> [What is required] From the records that follow, copy every line that contains the word "fonts".

> [Saved entries]
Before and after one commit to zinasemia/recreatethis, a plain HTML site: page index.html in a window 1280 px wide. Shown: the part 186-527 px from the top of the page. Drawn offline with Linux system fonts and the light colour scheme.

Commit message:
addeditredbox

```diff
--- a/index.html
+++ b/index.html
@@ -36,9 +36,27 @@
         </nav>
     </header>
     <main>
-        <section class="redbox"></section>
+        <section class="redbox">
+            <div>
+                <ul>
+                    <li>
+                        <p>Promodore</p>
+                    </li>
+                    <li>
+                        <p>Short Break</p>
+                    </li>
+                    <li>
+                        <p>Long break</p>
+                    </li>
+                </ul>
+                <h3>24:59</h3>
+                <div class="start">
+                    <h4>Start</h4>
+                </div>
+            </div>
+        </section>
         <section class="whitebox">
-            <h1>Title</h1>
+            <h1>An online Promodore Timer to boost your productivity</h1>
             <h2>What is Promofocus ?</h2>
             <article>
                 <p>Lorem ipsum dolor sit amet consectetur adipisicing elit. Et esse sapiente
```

---

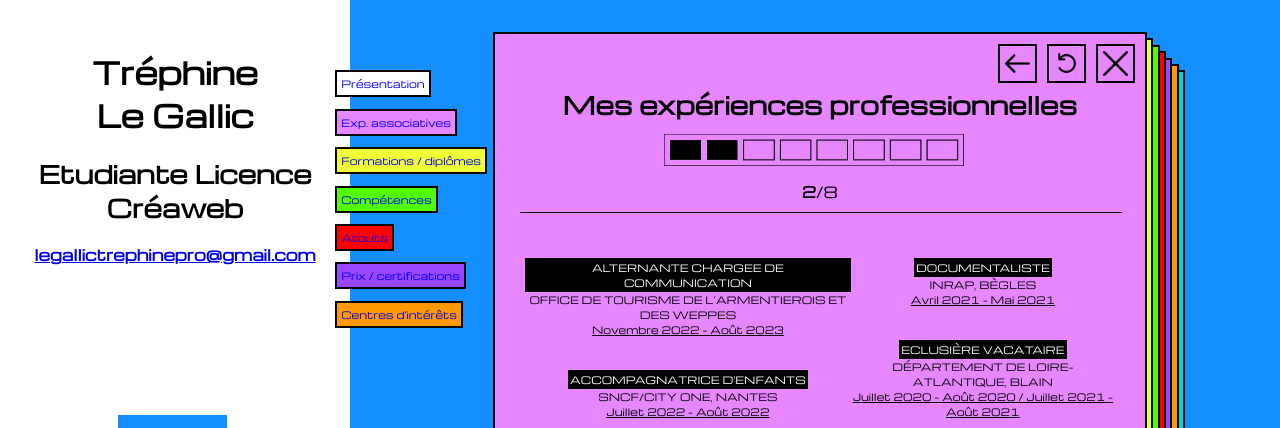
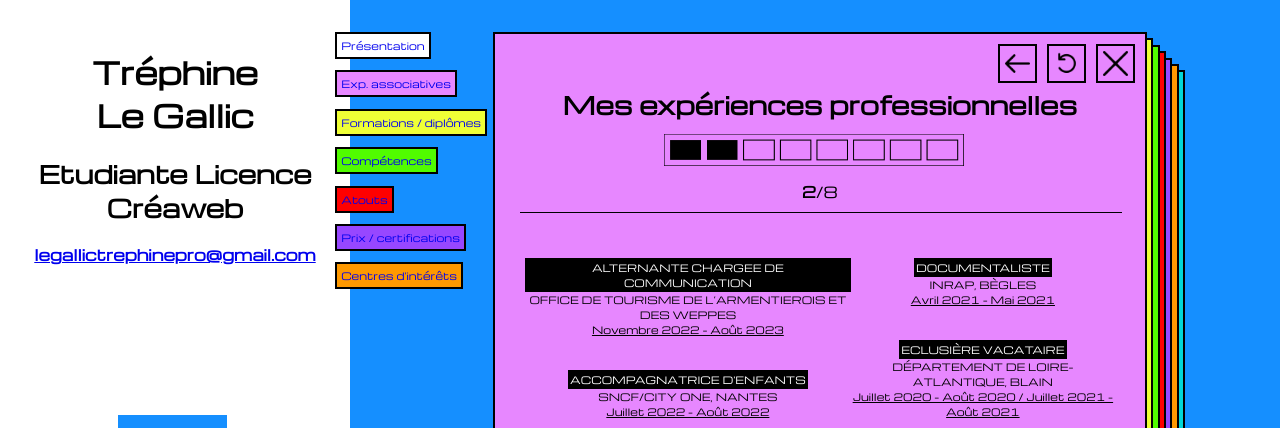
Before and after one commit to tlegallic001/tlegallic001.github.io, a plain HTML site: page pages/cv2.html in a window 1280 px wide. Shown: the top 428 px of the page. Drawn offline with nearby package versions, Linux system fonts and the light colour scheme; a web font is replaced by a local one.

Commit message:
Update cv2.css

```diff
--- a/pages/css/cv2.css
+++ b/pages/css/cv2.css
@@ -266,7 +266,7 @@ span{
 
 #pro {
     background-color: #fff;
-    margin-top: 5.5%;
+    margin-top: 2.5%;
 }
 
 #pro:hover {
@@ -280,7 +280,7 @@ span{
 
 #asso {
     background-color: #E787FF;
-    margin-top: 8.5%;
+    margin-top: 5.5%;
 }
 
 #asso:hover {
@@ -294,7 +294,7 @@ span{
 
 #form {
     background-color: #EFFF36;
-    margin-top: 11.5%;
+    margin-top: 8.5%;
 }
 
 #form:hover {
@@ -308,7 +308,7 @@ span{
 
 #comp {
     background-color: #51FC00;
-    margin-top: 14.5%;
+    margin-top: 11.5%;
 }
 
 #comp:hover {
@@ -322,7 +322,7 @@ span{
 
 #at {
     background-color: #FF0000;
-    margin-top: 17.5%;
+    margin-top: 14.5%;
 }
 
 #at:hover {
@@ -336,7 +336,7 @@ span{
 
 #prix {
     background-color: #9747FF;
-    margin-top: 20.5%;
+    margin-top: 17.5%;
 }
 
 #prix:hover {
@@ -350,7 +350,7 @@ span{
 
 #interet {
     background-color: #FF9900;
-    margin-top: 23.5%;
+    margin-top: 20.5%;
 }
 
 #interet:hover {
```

> [Answer to this problem]
Before and after one commit to zinasemia/recreatethis, a plain HTML site: page index.html in a window 1280 px wide. Shown: the part 186-527 px from the top of the page. Drawn offline with Linux system fonts and the light colour scheme.
Before and after one commit to tlegallic001/tlegallic001.github.io, a plain HTML site: page pages/cv2.html in a window 1280 px wide. Shown: the top 428 px of the page. Drawn offline with nearby package versions, Linux system fonts and the light colour scheme; a web font is replaced by a local one.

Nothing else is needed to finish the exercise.